The composer Sakamoto, Oscar winner for The Last Emperor, has died

The Japanese composer was 71 years old

Japanese composer Ryuichi Sakamoto died at the age of 71 on March 28, his management announced. Sakamoto won the Oscar in 1987 for the original score of the film The Last Emperor, directed by Bernardo Bertolucci. In June last year, Sakamoto announced that he was suffering from cancer.

Revered for his experiments with electronic music, Sakamoto has won international awards – as well as an Oscar, a Grammy and a Bafta – for his work as a solo artist and as a member of the Yellow Magic Orchestra. His first important cinematographic work, “Furyo” by Oshima Nagisa, dates back to 1983: a bet won not only on a musical level, thanks above all to the song “Forbidden colours” (composed with David Sylvian, former singer of Japan): in this film Sakamoto made his debut as an actor, revealing uncommon qualities while, enclosed in an icy and morbid mask, he opposes David Bowie (co-star of the film) on the big screen.

Born in Nakano (Tokyo) on January 17, 1952, a classically trained musician, but devoted to popular music, Sakamoto began composing for the cinema after establishing himself on the Japanese pop scene with the Yellow Magic Orchestra. His ability to accommodate the most disparate solicitations, combining Western influences and Eastern traditions, has been put to good use in the cinema by directors such as Ōshima Nagisa, Brian De Palma, Volker Schlöndorff, Pedro Almodóvar as well as Bertolucci, thanks to whom he has become the first Japanese to win an Oscar for the soundtrack, and for which he also wrote the music for “Tea in the desert” and “Little Buddha”.
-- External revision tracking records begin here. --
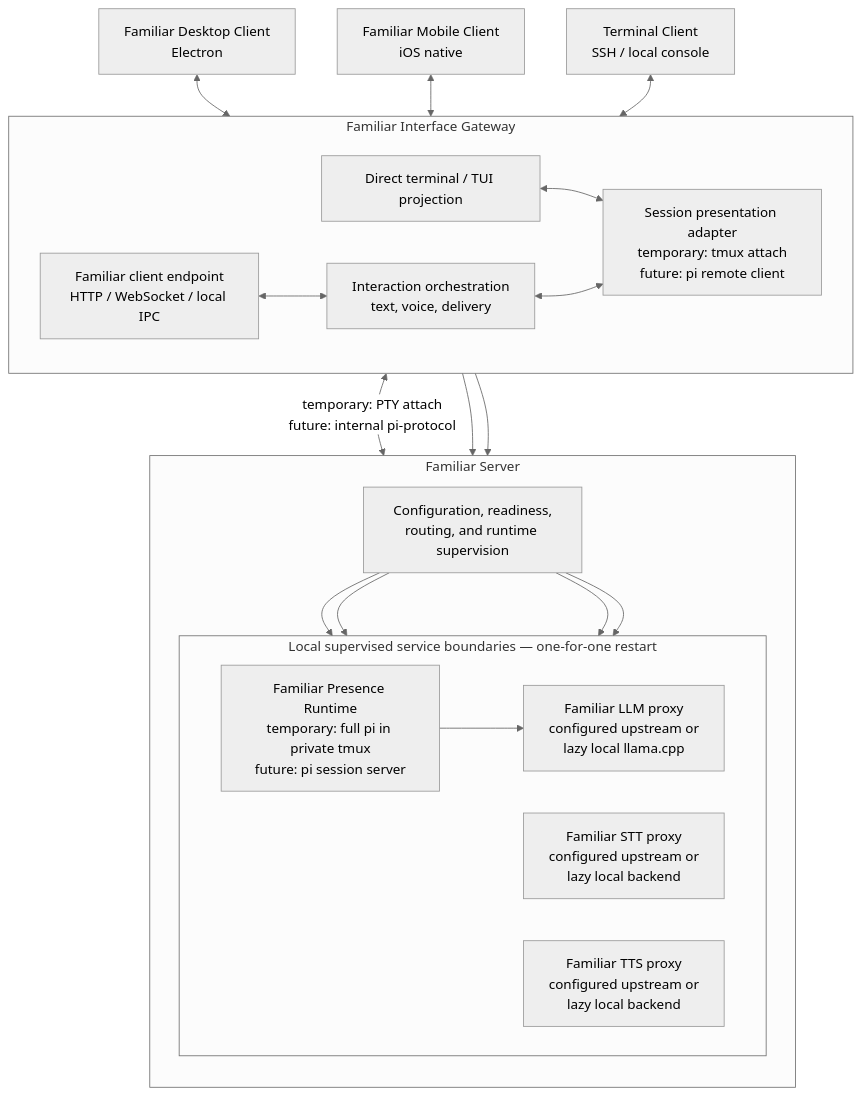
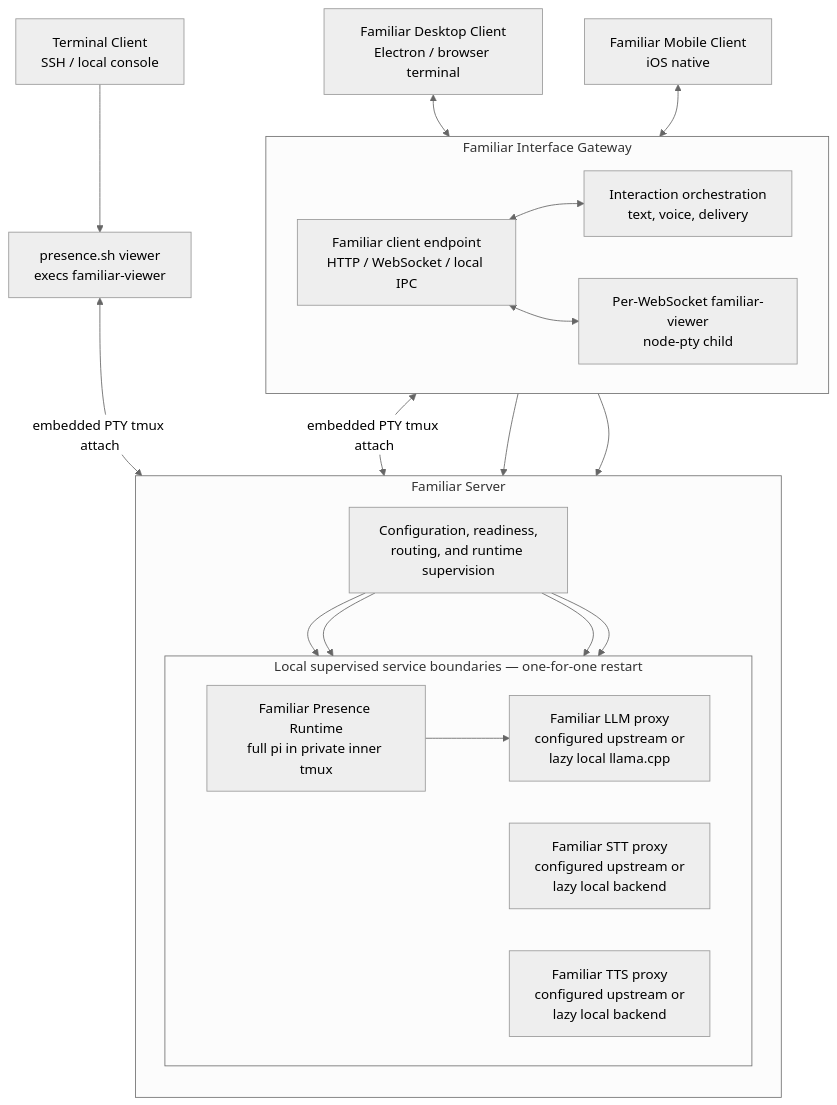
Before and after one commit to gisikw/familiar: the diagram in docs/ARCHITECTURE.md, drawn with Mermaid (neutral theme). The commit also changed other lines of this file and 2 other files, not shown here.

Commit message:
docs: describe per-client native viewer architecture

````diff
--- a/docs/ARCHITECTURE.md
+++ b/docs/ARCHITECTURE.md
@@ -13,43 +14,44 @@
 ```mermaid
 flowchart TB
-    desktop["Familiar Desktop Client<br/>Electron"]
+    desktop["Familiar Desktop Client<br/>Electron / browser terminal"]
     mobile["Familiar Mobile Client<br/>iOS native"]
     ssh["Terminal Client<br/>SSH / local console"]
 
     subgraph interface["Familiar Interface Gateway"]
         direction LR
         ingress["Familiar client endpoint<br/>HTTP / WebSocket / local IPC"]
         interaction["Interaction orchestration<br/>text, voice, delivery"]
-        sessionView["Session presentation adapter<br/>temporary: tmux attach<br/>future: pi remote client"]
-        terminal["Direct terminal / TUI projection"]
+        browserViewer["Per-WebSocket familiar-viewer<br/>node-pty child"]
     end
+
+    sshEntry["presence.sh viewer<br/>execs familiar-viewer"]
 
     subgraph server["Familiar Server"]
         direction TB
         supervisor["Configuration, readiness,<br/>routing, and runtime supervision"]
 
         subgraph services["Local supervised service boundaries — one-for-one restart"]
             direction LR
-            presence["Familiar Presence Runtime<br/>temporary: full pi in private tmux<br/>future: pi session server"]
+            presence["Familiar Presence Runtime<br/>full pi in private inner tmux"]
             llm["Familiar LLM proxy<br/>configured upstream or<br/>lazy local llama.cpp"]
             stt["Familiar STT proxy<br/>configured upstream or<br/>lazy local backend"]
             tts["Familiar TTS proxy<br/>configured upstream or<br/>lazy local backend"]
         end
     end
 
     desktop <--> ingress
     mobile <--> ingress
-    ssh <--> terminal
+    ssh --> sshEntry
 
     ingress <--> interaction
-    terminal <--> sessionView
-    interaction <--> sessionView
-    sessionView <-->|"temporary: PTY attach<br/>future: internal pi-protocol"| presence
+    ingress <--> browserViewer
+    browserViewer <-->|"embedded PTY tmux attach"| presence
+    sshEntry <-->|"embedded PTY tmux attach"| presence
     interaction --> stt
     interaction --> tts
     presence --> llm
     supervisor --> presence
     supervisor --> llm
     supervisor --> stt
     supervisor --> tts
 ```
````
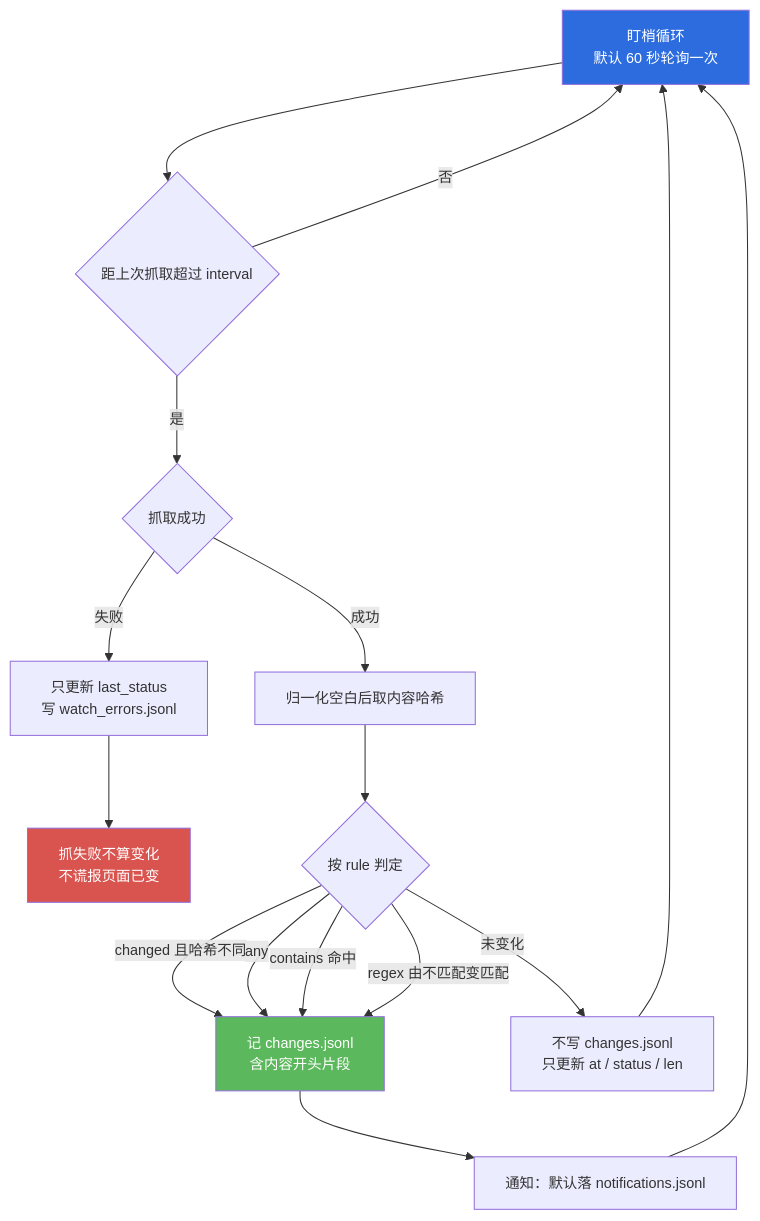
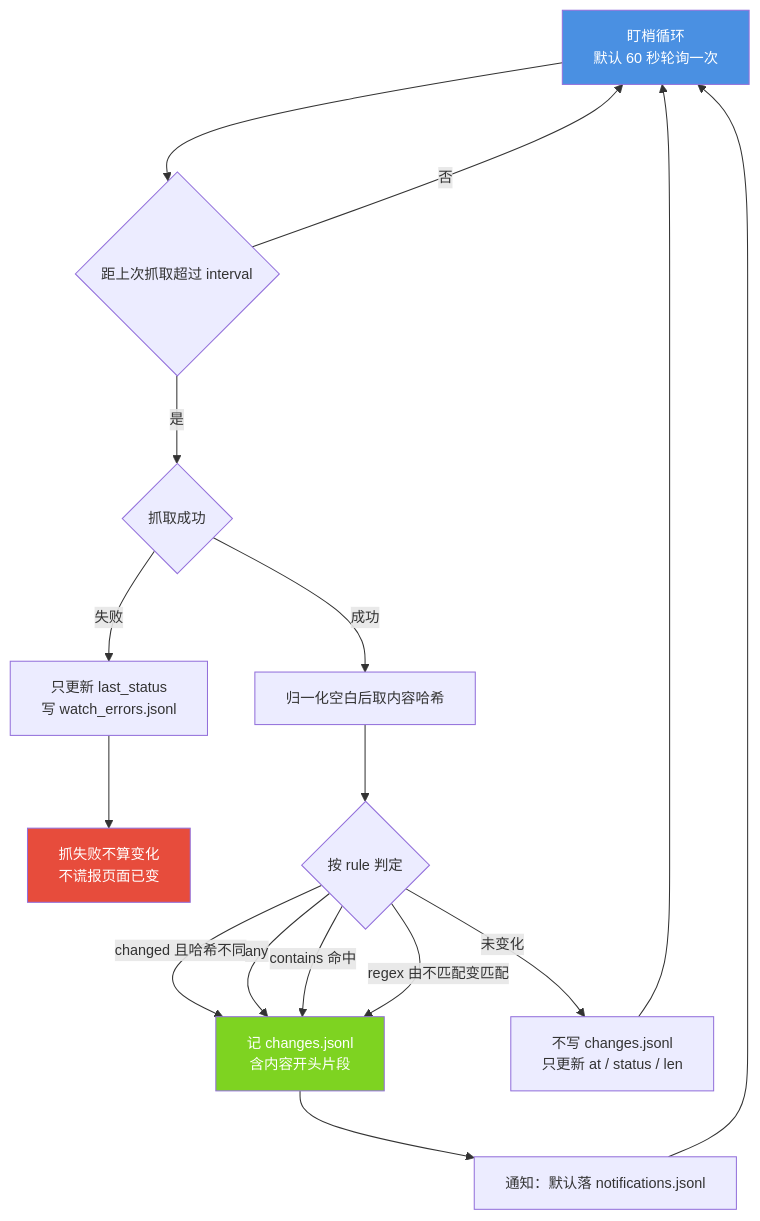
The fourth of 4 diagrams in docs/modules/05-autonomy.md (jiangchuangege/xiaojiao-harnees), drawn with Mermaid before and after one commit. The commit also changed other lines of this file and 32 other files, not shown here.

Commit message:
统一：全仓原理图配色到一套调色板 + 给 12 张灰图补色 + 修正自己会睡那张过期图

````diff
--- a/docs/modules/05-autonomy.md
+++ b/docs/modules/05-autonomy.md
@@ -324,25 +324,25 @@
 ```mermaid
 %%{init: {"themeVariables": {"fontSize": "14px"}, "flowchart": {"htmlLabels": true, "wrappingWidth": 340, "nodeSpacing": 46, "rankSpacing": 64, "useMaxWidth": true}}}%%
 flowchart TB
     POLL["盯梢循环<br/>默认 60 秒轮询一次"] --> DUE{"距上次抓取超过 interval"}
     DUE -->|"否"| POLL
     DUE -->|"是"| FETCH{"抓取成功"}
 
     FETCH -->|"失败"| ERR["只更新 last_status<br/>写 watch_errors.jsonl"]
     ERR --> HONEST["抓失败不算变化<br/>不谎报页面已变"]
 
     FETCH -->|"成功"| HASH["归一化空白后取内容哈希"]
     HASH --> RULE{"按 rule 判定"}
     RULE -->|"changed 且哈希不同"| CHANGE["记 changes.jsonl<br/>含内容开头片段"]
     RULE -->|"any"| CHANGE
     RULE -->|"contains 命中"| CHANGE
     RULE -->|"regex 由不匹配变匹配"| CHANGE
     RULE -->|"未变化"| SILENT["不写 changes.jsonl<br/>只更新 at / status / len"]
     CHANGE --> NOTIFY["通知：默认落 notifications.jsonl"]
     SILENT --> POLL
     NOTIFY --> POLL
 
-    style POLL fill:#2d6cdf,color:#fff
-    style CHANGE fill:#5cb85c,color:#fff
-    style HONEST fill:#d9534f,color:#fff
+    style POLL fill:#4A90E2,color:#fff
+    style CHANGE fill:#7ED321,color:#fff
+    style HONEST fill:#E74C3C,color:#fff
 ```
````
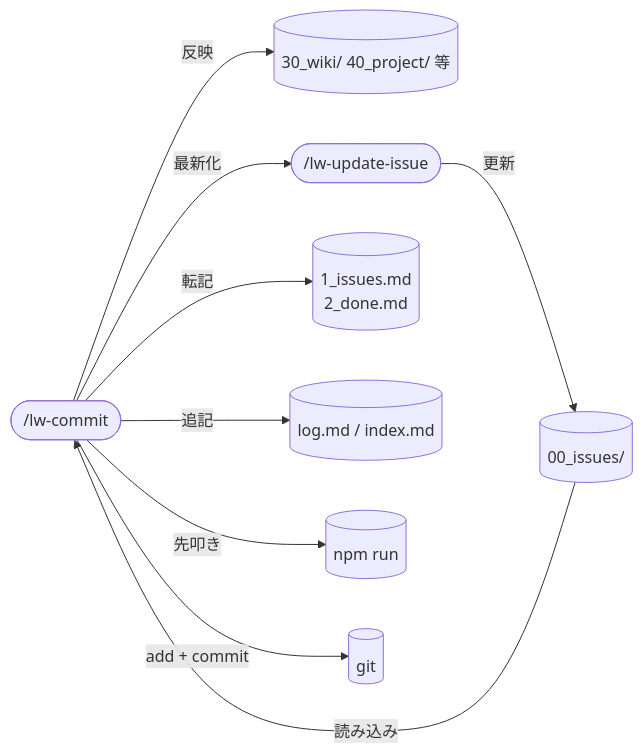
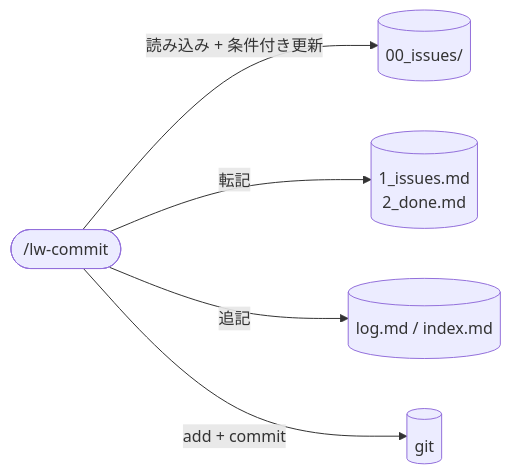
One commit to yu-takahas/llm-wiki-kit changed the diagram in docs/lw-kit/40_スキル設計/lw-kit-スキル設計-lw-commit.md. Above: the diagram before and after it, drawn with Mermaid. The commit also changed other lines of this file and 14 other files, not shown here.

First line of the commit message:
feat(lw-kit): lw-commit を 3 ステップに畳み、設計書と配布 skill を追従させる

````diff
--- a/docs/lw-kit/40_スキル設計/lw-kit-スキル設計-lw-commit.md
+++ b/docs/lw-kit/40_スキル設計/lw-kit-スキル設計-lw-commit.md
@@ -24,11 +27,7 @@
 ```mermaid
 graph LR
-    skill(["/lw-commit"]) -->|"反映"| feedback[("30_wiki/ 40_project/ 等")]
-    issues[("00_issues/")] -->|"読み込み"| skill
-    skill -->|"最新化"| update(["/lw-update-issue"])
-    update -->|"更新"| issues
+    skill(["/lw-commit"]) -->|"読み込み + 条件付き更新"| issues[("00_issues/")]
     skill -->|"転記"| board[("1_issues.md<br/>2_done.md")]
     skill -->|"追記"| log[("log.md / index.md")]
-    skill -->|"先叩き"| npm[("npm run")]
     skill -->|"add + commit"| git[("git")]
 ```
````
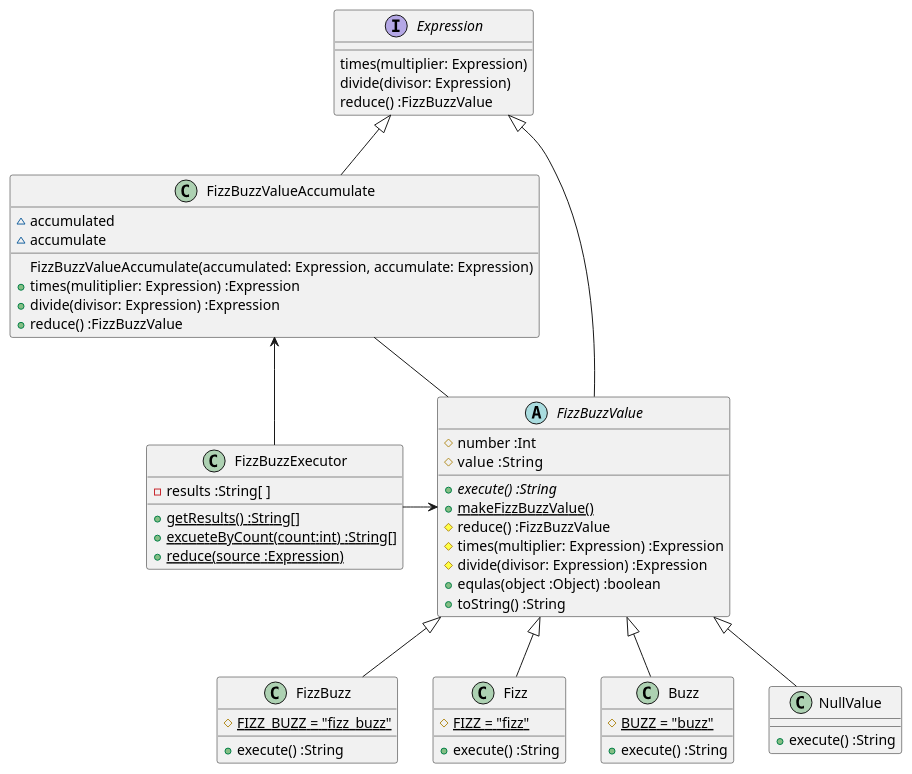
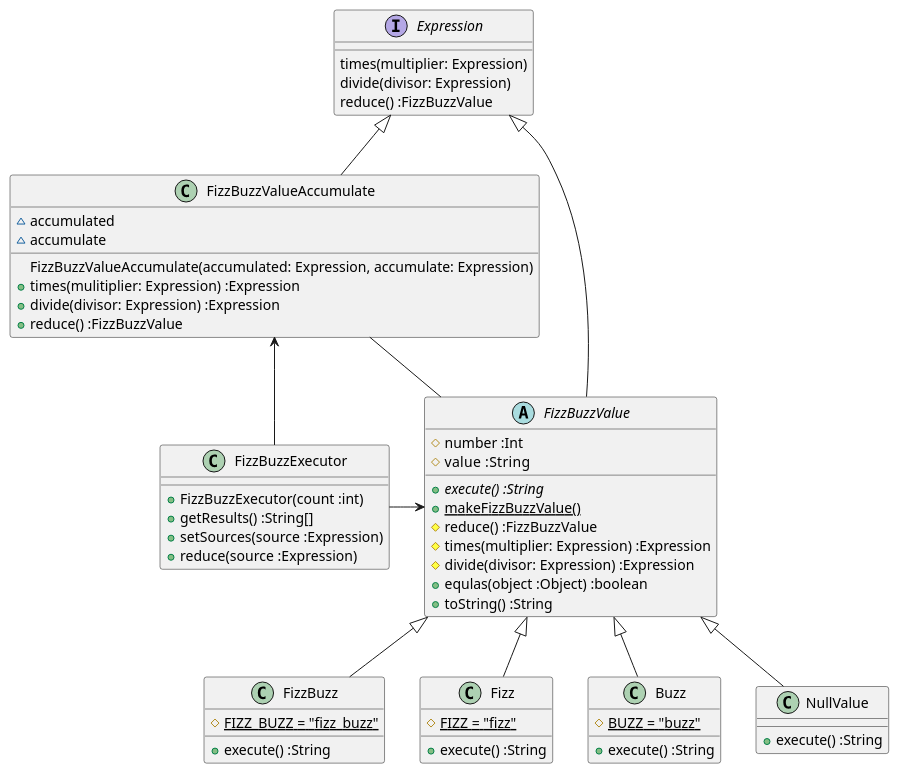
The first of 8 diagrams in docs/src/fizzbuzz.md (k2works/etude_for_java), drawn with PlantUML before and after one commit. The commit also changed other lines of this file and 11 other files, not shown here.

First line of the commit message:
FizzBuzz #EFJ-8

````diff
--- a/docs/src/fizzbuzz.md
+++ b/docs/src/fizzbuzz.md
@@ -39,59 +39,59 @@
 ```puml
 @startuml
 class FizzBuzzExecutor {
-  -results :String[ ]
-  +{static}getResults() :String[]  
-  +{static}excueteByCount(count:int) :String[]
-  +{static}reduce(source :Expression)
+  +FizzBuzzExecutor(count :int)
+  +getResults() :String[]
+  +setSources(source :Expression)
+  +reduce(source :Expression)
 }
 abstract class FizzBuzzValue {
   #number :Int
   #value  :String
   +{abstract}execute() :String
   +{static} makeFizzBuzzValue()
   #reduce() :FizzBuzzValue  
   #times(multiplier: Expression) :Expression
   #divide(divisor: Expression) :Expression
   +equlas(object :Object) :boolean
   +toString() :String
 }
 class FizzBuzz {
   #{static} FIZZ_BUZZ = "fizz_buzz"
   +execute() :String
 }
 class Fizz {
   #{static} FIZZ = "fizz"
   +execute() :String
 }
 class Buzz {
   #{static} BUZZ = "buzz"  
   +execute() :String  
 }
 class NullValue {
   +execute() :String  
 }
 class FizzBuzzValueAccumulate {
   ~accumulated
   ~accumulate
   FizzBuzzValueAccumulate(accumulated: Expression, accumulate: Expression)
   +times(mulitiplier: Expression) :Expression
   +divide(divisor: Expression) :Expression
   +reduce() :FizzBuzzValue  
 }
 interface Expression {
   times(multiplier: Expression)
   divide(divisor: Expression)
   reduce() :FizzBuzzValue
 }
 FizzBuzzExecutor -> FizzBuzzValue
 FizzBuzzValue <|-- Fizz
 FizzBuzzValue <|-- Buzz
 FizzBuzzValue <|-- FizzBuzz
 FizzBuzzValue <|-- NullValue
 FizzBuzzValueAccumulate -- FizzBuzzValue
 FizzBuzzValueAccumulate <- FizzBuzzExecutor
 Expression <|- FizzBuzzValue
 Expression <|-- FizzBuzzValueAccumulate
 
 @enduml
 ```
````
Sakamoto began studying piano at the age of three and after his first experiences in small jazz ensembles he devoted himself to electronic music. A graduate of the Tokyo University of Music and Fine Arts in composition, in 1978 he formed the Yellow Magic Orchestra, a group inspired by the electronic pop of Kraftwerk and which enjoyed considerable success in Japan.

After “Furyo”, his second, significant cinematic encounter with Bertolucci dates back to the end of the 1980s. The collaboration began with “The Last Emperor”, in whose soundtrack – created together with the Englishman David Byrne and the Chinese Cong Su – Sakamoto curiously reserved for himself the more ‘Western’ moments (orchestra with a huge mass of strings, wide melodic arcs, reiteration of a few great main themes), while the Englishman Byrne preferred to try his hand at oriental, almost ethnic motifs. This was followed by the music for “Tea in the desert” (1990), again directed by Bertolucci, this time written in collaboration with Richard Horowitz, responsible for the ‘African’ motifs. The third collaboration with Bertolucci was for “Little Buddha” (1993).

Meanwhile Sakamoto has established other collaborations with important directors such as Volker Schlöndorff (“The Handmaid’s Tale”, 1990), Pedro Almodóvar (“High Heels”, 1991), Brian De Palma (“Murder Live”, 1998), Murakami Ryu (“Tokyo decadence”, 1991). After the sounds of ambient music in John Maybury’s “Love is the devil” (1998), he wrote the music for “Tabù – Gohatto” (1999) for Oshima. He returned to collaborate with De Palma for “Femme fatale” (2002). He is also the author of the soundtracks of “Seta” (2007) by François Girard, “Revenant – Redivivo” (2015) by Alejandro González Iñárritu, “The Minamata case” (2020) by Andrew Levitas and “Beckett” (2021) by Ferdinando I quote Filomarino.

In Sakamoto’s non-film production, which has grown at an intense pace over the years, including reunions of the Yellow Magic Orchestra, personal projects and new collaborations, a separate mention belongs to the remarkable works for piano.

(by Paolo Martini)